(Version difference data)

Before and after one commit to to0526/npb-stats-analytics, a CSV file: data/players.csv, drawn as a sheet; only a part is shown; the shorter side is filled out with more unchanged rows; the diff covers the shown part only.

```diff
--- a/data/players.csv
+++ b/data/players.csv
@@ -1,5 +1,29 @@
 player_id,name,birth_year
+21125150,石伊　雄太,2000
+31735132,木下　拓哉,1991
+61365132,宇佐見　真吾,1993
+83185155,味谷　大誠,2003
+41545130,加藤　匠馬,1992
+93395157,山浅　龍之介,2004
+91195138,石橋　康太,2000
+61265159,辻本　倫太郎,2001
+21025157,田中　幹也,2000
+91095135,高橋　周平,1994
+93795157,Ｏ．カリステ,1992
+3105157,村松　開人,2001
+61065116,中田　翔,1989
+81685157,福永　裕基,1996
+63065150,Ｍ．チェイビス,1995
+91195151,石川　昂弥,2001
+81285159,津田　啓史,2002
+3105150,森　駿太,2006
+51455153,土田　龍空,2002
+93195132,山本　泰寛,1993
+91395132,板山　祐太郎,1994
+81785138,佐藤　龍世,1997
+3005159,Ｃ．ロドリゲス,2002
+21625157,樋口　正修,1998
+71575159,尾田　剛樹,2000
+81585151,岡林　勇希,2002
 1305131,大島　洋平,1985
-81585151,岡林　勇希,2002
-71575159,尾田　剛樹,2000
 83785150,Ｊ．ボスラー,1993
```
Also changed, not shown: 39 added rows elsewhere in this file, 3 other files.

WHAT NEEDS TO BE DONE | Retype each record. Keep every character as it is.

EXERCISE ANSWER |
Before and after one commit to to0526/npb-stats-analytics, a CSV file: data/players.csv, drawn as a sheet; only a part is shown; the shorter side is filled out with more unchanged rows; the diff covers the shown part only.

```diff
--- a/data/players.csv
+++ b/data/players.csv
@@ -1,5 +1,29 @@
 player_id,name,birth_year
+21125150,石伊　雄太,2000
+31735132,木下　拓哉,1991
+61365132,宇佐見　真吾,1993
+83185155,味谷　大誠,2003
+41545130,加藤　匠馬,1992
+93395157,山浅　龍之介,2004
+91195138,石橋　康太,2000
+61265159,辻本　倫太郎,2001
+21025157,田中　幹也,2000
+91095135,高橋　周平,1994
+93795157,Ｏ．カリステ,1992
+3105157,村松　開人,2001
+61065116,中田　翔,1989
+81685157,福永　裕基,1996
+63065150,Ｍ．チェイビス,1995
+91195151,石川　昂弥,2001
+81285159,津田　啓史,2002
+3105150,森　駿太,2006
+51455153,土田　龍空,2002
+93195132,山本　泰寛,1993
+91395132,板山　祐太郎,1994
+81785138,佐藤　龍世,1997
+3005159,Ｃ．ロドリゲス,2002
+21625157,樋口　正修,1998
+71575159,尾田　剛樹,2000
+81585151,岡林　勇希,2002
 1305131,大島　洋平,1985
-81585151,岡林　勇希,2002
-71575159,尾田　剛樹,2000
 83785150,Ｊ．ボスラー,1993
```
Also changed, not shown: 39 added rows elsewhere in this file, 3 other files.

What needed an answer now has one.